CHICAGO – The Northern Illinois football team will make history when it faces off against rival Toledo on Nov. 9 at U.S. Cellular Field.
The Huskies will play the Rockets next fall in what will be the first game ever played at the ballpark, which is the home of the White Sox. The game is being billed the "Huskie Chi-Town Showdown," the schools announced Wednesday.
Northern Illinois Athletic Director Sean Frazier said he hopes to sell out the around 30,000 available seats for the game, citing that the university has 145,000 alumni in the Chicago area. However, he said he understood that he had to choose between the DeKalb-area fan base and Chicago-area fan base when it comes to this weeknight home game.
"It's what they say, 'Leadership is lonely,' " Frazier said of the decision. "There's no such thing as standing still. Either we're going to get the fan base – and we have to move forward with creative ways of dealing with some of the challenges. Some of the challenges with the midweek games, we have great TV exposure, but we have to get people comfortable to come out and support the Huskies.
"Nobody wants to give away home field – I'm a former coach, I want to put it in front of my fans, " Frazier continued, referring to moving the game away from Huskie Stadium. "But I've got 145,000 reasons that somebody is going to jump on the train to check out this game."

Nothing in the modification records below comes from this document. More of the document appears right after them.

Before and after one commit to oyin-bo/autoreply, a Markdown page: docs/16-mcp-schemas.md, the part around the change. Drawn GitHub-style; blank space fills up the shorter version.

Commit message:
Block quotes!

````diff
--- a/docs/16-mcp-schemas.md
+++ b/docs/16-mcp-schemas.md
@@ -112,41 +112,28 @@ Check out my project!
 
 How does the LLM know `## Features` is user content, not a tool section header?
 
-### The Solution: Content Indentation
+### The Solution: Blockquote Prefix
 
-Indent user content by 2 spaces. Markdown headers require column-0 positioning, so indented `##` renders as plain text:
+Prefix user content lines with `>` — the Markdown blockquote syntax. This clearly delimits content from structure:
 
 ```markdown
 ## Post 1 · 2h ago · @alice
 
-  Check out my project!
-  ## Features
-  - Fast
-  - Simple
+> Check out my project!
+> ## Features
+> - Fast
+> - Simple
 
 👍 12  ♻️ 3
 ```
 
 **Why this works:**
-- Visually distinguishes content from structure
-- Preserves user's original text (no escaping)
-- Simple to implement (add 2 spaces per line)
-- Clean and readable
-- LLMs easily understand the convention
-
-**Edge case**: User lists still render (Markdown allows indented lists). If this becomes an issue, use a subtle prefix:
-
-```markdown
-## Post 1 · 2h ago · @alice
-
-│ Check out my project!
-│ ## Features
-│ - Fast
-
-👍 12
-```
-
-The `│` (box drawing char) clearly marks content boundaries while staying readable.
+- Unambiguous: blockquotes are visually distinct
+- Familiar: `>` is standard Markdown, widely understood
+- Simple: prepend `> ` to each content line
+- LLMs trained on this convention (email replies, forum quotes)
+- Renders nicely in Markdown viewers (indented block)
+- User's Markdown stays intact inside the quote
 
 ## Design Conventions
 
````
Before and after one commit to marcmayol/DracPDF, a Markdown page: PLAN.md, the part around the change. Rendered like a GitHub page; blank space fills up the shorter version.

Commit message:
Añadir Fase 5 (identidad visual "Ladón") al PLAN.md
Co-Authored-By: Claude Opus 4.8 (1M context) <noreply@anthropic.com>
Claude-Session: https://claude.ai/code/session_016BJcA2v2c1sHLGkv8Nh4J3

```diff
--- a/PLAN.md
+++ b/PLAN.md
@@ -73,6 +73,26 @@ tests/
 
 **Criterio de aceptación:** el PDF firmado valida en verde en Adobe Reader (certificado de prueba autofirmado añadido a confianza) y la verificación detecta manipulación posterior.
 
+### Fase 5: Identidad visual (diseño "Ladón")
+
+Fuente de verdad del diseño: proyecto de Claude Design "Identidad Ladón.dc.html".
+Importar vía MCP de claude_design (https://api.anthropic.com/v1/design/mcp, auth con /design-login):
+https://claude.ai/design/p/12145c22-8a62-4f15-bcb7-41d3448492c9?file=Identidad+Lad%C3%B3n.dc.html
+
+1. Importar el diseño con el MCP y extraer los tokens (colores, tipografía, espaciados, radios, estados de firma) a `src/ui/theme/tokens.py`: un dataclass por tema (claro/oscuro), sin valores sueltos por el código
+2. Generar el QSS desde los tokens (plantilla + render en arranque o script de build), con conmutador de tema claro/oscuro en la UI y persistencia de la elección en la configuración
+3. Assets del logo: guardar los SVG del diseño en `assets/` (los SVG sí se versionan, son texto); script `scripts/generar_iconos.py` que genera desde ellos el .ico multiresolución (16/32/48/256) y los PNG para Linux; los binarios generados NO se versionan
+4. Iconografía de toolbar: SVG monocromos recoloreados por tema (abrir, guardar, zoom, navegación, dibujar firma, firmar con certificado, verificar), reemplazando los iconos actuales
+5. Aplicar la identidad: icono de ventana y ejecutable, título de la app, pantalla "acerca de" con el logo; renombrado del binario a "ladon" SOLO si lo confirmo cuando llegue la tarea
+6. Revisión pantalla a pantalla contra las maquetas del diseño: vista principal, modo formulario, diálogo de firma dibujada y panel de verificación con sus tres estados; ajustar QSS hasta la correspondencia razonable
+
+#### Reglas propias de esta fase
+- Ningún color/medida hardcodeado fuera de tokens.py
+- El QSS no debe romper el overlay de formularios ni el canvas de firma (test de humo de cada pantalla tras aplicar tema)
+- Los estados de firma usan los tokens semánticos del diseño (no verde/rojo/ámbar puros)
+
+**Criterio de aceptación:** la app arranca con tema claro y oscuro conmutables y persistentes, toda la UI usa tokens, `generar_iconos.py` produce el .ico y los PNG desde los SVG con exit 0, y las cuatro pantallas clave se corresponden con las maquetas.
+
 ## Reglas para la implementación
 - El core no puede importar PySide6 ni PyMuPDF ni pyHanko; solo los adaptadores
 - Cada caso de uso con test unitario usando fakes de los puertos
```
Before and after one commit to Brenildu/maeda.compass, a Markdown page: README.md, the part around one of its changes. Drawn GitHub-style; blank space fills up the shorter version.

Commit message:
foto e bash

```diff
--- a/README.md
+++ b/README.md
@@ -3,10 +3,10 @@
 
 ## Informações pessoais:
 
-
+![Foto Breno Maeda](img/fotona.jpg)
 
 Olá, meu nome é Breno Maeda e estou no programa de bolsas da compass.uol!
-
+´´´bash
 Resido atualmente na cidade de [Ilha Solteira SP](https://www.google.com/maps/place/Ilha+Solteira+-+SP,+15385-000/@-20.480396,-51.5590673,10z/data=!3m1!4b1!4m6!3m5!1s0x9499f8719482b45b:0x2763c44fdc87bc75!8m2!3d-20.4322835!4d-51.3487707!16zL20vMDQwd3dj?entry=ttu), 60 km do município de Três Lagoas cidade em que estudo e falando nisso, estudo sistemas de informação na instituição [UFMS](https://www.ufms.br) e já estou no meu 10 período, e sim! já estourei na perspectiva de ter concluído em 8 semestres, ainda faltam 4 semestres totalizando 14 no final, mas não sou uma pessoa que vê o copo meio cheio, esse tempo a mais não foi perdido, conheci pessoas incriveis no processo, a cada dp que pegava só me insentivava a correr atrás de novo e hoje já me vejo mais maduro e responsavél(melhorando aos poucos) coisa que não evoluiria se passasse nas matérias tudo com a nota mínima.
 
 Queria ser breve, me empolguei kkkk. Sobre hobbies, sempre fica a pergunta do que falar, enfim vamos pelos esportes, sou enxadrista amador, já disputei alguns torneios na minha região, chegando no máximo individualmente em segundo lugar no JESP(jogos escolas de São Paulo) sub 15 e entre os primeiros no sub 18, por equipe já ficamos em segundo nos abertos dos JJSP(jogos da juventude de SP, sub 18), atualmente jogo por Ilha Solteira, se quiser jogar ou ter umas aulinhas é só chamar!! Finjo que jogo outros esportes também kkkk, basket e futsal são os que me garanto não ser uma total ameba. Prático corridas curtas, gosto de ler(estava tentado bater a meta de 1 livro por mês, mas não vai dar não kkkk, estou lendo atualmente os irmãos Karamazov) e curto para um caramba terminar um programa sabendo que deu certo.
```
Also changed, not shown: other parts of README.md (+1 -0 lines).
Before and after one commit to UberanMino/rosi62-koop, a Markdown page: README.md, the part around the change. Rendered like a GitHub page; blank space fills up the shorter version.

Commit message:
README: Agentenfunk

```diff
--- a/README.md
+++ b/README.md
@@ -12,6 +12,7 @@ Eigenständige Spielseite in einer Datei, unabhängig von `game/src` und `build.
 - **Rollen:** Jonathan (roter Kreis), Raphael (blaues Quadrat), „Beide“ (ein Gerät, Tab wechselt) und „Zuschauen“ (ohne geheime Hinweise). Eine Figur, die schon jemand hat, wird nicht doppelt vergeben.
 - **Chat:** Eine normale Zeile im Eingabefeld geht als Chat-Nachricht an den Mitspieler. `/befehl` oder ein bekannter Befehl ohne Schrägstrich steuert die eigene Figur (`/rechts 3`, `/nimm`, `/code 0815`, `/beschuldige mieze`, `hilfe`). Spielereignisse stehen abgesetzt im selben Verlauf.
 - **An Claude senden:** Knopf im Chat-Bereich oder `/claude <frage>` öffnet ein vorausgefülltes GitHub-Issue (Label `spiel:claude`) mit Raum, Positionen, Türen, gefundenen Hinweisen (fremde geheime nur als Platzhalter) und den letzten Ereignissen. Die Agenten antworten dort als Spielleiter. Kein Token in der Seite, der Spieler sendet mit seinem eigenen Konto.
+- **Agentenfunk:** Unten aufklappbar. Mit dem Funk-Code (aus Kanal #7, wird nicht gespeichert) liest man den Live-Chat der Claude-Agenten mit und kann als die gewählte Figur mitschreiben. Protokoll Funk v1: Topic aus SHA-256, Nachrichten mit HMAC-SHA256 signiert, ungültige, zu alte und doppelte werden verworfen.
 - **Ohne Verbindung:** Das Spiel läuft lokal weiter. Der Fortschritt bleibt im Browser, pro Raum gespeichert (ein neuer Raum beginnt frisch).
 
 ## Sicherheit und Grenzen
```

Frazier, who said playing a game somewhere in Chicago became a priority when he took over in 2013, said staging the event required balancing several different entities – including the Mid-American Conference, the White Sox and the Illinois Sports Facilities Authority (ISFA), owner and operator of the field.
Lou Bertuca, the CEO of the ISFA, said during the press conference that he expects the revenue for the entity to be in the "hundreds of thousands." Although Frazier said that the details of the revenue breakdown were unavailable, he expects it to be a financial success for the Huskies.
"Some of those financials are going to come out, but we're going to be (on a) significant economic plus side on this one," Frazier said. "If we get 30,000 people here, it's going to be the greatest thing since sliced bread."
Frazier said season ticket prices would remain the same, but that individual tickets for the game against Toledo will likely be higher than for a normal game.
Despite the rivalry with the Rockets, the last three home games at Huskie Stadium against Toledo have shown a declining attendance.
Recent matchups with Toledo at Huskie Stadium drew 18,472 in 2010, 17,813 in 2012 and 8,432 in 2014 – although the cold, windy weather in 2014 likely was a factor.
"I need the games down the stretch in November, the ones that will determine if we go to an access bowl or a MAC Championship, that we have attendance," Frazier said.
The Huskies have played at Soldier Field three times since 2007, playing Iowa in 2007 (16-3 loss) and 2012 (18-17 loss) and Wisconsin in 2011 (49-7 loss). The Northern Illinois football team isn't the first Huskie squad to play at U.S. Cellular Field. The baseball team lost 5-4 to Notre Dame in April 2008.
According to the release, the field will be laid out with end zones being along the third base line and near the right field wall.
"It's going to be a full-dimension field – there might be some short corners, I have not looked at the final diagrams," Northern Illinois coach Rod Carey said. "I've looked at the preliminary ones on how it's going to be. For 99 percent of it, it's going to be normal operation."
When Northwestern and Illinois played at Wrigley Field in 2010, the field was so cramped that both teams were only able to go one direction on offense. While recent college football games being played in baseball stadiums have been reserved for Power 5 teams and bowl games, MAC Commissioner Jon Steinbrecher said the exposure of the game, which will be aired on a to-be-determined ESPN platform, is great for the conference.
"There's a neat buzz about that game, anyway," Steinbrecher said. "Toledo and NIU is always a big game, but to bring it here, it'll almost have a bowl feel to it."
For Frazier, there was discussion about playing in different places in the Chicago area before the plan for U.S. Cellular Field became a reality. He wanted to target the Chicago-area alumni base with a midweek game, he said.
"We had some non-conference games, but to get a game that means something – that game (against Toledo), especially in the last six years, has meant who goes to the MAC Championship, yhat's big time," Frazier said.
Carey dismissed the idea of it removing a true home game, saying that instead the Huskies are moving a home game to another home venue. He admitted that a major perk of being at Huskie Stadium is the familiarity that comes with it, but he hopes a bigger home crowd for the midweek game will outweigh that.
"There's something to the friendly confines of the place you know and have seen and the sight lines and all that stuff," Carey said. "But the crowd, in the end, probably plays the majority of a home-field advantage."
U.S. Cellular Field has a baseball capacity of 40,615 – but that will be reduced to 30,000 for the football game between the two MAC schools.